On New Year’s Eve 1999, John Koskinen (Chairman of the President’s Council on Year 2000 Conversion) embarked on a flight that would be airborne at midnight to express his faith in the expensive millennium-ready project. The South-African born author Peter de Jager (Canadian computer engineer who is best known for his 1993 article in the magazine ‘Computerworld’ as well as his Y2K awareness campaign) was also airborne at midnight on a different flight. When the new millennium arrived, both planes landed safely! Without preparing for the new millennium the world would have been in a disastrous situation. Despite the efforts to prevent the Y2K bug from affecting automated systems, there were less severe to minor incidences that occurred mainly in the United Kingdom, the United States, Australia, Denmark, Egypt, and Japan. United States spy satellites could not be detected for three days due to a defective patch to correct the Y2K bug. In New York, a man returning a tape to the video store received an invoice for 91,250 dollars for bringing the tape back hundred years later. In Australia, bus tickets were printed with the wrong dates and rejected by ticket scanning hardware. The first baby of the new millennium was born in Denmark – the baby’s age was recorded as hundred years. Egypt’s national newswire service discontinued, but was soon reinstated. Two nuclear power plants in Japan developed minor, non-threatening errors that were promptly addressed. Several months into the new millennium, a health representative in England noticed a statistical irregularity in children born with Down’s syndrome. After studying the statistics, it was obvious that the ages of one-hundred-and-fifty-four mothers were incorrectly recorded during January 2000. According to their true ages, they should have been placed in a high-risk group where they would have been offered medical tests for irregularities during pregnancy.
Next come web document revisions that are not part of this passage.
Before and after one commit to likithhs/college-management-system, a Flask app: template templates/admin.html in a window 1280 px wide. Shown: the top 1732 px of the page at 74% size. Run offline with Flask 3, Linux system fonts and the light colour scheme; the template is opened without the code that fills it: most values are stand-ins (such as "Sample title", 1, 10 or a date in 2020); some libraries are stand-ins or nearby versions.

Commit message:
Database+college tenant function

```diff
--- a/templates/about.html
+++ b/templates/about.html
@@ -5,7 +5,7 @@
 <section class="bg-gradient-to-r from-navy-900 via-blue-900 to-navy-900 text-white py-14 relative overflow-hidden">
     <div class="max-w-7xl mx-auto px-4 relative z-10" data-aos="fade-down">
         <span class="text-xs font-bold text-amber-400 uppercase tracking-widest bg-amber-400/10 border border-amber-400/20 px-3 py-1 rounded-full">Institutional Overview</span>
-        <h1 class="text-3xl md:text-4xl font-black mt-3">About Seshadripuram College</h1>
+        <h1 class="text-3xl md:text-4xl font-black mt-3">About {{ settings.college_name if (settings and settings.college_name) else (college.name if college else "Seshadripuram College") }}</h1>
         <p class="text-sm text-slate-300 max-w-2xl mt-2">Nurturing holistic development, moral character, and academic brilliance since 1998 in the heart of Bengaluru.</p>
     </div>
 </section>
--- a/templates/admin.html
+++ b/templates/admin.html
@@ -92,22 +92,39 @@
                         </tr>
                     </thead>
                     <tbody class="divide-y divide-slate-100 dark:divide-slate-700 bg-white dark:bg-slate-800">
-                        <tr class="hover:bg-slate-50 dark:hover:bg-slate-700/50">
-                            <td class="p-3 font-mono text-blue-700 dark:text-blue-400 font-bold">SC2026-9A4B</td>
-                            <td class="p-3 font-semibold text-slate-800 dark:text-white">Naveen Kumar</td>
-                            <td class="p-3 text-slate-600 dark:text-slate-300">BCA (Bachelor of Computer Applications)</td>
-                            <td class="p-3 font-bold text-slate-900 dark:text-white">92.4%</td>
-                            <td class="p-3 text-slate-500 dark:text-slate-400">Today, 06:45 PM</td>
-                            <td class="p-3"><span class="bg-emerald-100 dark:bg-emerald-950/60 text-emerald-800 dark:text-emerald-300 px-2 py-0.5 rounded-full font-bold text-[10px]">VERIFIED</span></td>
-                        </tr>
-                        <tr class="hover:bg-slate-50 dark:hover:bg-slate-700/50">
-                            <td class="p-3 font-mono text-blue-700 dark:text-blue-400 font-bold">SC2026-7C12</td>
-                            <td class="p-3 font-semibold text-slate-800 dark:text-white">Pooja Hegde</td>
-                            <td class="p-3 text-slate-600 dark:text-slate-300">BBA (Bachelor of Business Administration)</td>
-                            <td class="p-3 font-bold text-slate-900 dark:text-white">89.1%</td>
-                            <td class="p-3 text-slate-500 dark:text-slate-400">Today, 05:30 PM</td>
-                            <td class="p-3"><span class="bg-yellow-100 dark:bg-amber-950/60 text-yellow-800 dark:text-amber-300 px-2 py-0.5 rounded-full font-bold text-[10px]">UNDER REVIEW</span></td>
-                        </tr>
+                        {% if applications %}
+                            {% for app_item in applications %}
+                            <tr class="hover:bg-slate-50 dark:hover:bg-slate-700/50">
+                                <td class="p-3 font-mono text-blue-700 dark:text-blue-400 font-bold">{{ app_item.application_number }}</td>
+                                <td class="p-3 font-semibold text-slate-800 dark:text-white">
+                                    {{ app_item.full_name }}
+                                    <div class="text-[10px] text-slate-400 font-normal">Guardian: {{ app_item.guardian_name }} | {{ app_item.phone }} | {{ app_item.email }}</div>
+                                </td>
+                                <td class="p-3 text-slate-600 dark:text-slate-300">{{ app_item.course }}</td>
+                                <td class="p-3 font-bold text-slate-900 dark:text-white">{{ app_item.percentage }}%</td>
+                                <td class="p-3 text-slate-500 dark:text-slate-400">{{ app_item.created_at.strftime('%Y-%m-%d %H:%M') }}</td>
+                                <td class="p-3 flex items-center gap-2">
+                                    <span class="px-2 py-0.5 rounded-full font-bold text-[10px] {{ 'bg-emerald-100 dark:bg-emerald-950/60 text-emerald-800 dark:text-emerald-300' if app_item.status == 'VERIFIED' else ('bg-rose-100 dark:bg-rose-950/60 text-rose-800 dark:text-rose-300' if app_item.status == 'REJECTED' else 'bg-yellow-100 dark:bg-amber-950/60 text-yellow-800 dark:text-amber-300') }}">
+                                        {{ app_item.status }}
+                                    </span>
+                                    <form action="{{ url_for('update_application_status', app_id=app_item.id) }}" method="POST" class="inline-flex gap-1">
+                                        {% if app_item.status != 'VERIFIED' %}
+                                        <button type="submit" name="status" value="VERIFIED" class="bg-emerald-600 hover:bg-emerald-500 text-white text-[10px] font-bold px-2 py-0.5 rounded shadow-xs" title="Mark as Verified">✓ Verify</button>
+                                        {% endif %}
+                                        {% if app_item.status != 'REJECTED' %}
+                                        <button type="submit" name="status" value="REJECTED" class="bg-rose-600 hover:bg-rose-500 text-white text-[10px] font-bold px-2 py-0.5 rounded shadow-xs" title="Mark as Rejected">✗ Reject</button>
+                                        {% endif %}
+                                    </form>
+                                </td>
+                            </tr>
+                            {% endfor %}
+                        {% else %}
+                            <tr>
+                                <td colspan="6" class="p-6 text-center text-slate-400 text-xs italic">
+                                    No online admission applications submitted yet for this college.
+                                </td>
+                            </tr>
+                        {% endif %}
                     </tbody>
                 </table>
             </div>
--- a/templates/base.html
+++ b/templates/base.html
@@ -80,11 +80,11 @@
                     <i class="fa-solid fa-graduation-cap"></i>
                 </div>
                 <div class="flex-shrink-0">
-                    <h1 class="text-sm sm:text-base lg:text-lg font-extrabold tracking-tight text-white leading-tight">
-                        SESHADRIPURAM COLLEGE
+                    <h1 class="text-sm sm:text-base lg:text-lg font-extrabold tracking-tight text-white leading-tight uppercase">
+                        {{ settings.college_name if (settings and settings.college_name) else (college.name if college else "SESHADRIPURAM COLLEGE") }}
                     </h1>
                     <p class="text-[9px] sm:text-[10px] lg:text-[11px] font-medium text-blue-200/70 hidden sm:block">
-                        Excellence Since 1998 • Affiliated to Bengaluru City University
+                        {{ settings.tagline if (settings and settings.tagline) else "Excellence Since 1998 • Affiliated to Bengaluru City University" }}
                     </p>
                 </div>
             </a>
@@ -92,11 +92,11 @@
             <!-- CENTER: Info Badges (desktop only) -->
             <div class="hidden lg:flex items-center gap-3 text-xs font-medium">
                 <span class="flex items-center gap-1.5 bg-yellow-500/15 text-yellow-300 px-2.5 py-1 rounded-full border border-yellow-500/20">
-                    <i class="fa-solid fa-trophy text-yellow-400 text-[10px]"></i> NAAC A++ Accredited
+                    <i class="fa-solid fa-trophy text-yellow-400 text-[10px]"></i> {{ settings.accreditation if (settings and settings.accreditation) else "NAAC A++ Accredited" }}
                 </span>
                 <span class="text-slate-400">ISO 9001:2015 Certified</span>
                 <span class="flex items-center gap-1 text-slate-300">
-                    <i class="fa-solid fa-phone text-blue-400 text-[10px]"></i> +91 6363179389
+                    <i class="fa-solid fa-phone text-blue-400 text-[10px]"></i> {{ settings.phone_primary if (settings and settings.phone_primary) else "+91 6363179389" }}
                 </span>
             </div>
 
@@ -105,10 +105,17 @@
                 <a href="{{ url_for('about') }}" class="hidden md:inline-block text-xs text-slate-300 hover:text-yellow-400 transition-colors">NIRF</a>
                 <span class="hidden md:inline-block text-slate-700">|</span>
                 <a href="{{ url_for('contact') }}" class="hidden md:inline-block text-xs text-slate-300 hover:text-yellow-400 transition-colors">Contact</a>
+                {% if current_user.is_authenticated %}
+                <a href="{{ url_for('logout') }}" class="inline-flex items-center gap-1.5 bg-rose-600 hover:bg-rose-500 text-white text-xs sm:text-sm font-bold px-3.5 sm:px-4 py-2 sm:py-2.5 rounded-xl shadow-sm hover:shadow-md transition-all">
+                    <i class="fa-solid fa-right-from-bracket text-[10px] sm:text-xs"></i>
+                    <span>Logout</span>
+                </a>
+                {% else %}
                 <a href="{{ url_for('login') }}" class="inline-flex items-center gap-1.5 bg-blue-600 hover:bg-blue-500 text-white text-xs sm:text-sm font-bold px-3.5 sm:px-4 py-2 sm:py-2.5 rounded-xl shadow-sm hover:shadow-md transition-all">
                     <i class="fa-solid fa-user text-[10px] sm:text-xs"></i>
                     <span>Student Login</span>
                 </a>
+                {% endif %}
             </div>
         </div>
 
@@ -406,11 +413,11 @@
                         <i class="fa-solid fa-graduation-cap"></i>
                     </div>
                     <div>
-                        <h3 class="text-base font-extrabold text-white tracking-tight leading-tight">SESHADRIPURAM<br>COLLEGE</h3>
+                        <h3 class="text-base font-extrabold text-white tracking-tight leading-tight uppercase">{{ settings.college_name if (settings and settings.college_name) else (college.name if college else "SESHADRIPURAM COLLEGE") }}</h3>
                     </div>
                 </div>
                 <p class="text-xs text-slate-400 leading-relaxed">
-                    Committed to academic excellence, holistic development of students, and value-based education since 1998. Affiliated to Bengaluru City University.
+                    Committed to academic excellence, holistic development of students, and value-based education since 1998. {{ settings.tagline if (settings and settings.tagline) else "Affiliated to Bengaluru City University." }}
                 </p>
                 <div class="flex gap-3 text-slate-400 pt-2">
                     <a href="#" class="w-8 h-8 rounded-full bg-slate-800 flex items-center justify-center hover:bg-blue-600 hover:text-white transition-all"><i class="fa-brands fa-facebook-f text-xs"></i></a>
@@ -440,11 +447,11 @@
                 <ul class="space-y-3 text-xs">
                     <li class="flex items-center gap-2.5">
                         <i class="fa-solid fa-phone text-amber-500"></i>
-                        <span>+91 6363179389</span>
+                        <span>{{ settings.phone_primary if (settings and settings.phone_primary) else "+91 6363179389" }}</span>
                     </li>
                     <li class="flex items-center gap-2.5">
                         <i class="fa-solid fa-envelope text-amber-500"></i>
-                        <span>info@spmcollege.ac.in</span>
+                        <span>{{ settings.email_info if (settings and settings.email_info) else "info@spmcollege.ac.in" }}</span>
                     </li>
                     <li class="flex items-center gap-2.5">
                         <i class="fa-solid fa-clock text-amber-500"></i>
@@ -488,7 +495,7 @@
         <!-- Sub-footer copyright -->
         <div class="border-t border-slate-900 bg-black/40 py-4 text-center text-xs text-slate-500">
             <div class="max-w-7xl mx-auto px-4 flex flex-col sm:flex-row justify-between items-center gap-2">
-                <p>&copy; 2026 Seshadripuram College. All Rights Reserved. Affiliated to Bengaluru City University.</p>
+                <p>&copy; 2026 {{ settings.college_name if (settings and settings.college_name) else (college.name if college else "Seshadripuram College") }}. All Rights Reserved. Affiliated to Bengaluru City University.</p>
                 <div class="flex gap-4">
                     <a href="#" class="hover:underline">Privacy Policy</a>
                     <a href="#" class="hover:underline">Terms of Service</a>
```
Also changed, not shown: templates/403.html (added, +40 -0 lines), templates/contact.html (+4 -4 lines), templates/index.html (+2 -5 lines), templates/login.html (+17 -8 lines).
Due to the incorrectly recorded ages, pregnancy risks went undetected; two pregnancies were terminated and four children were born with Down’s syndrome.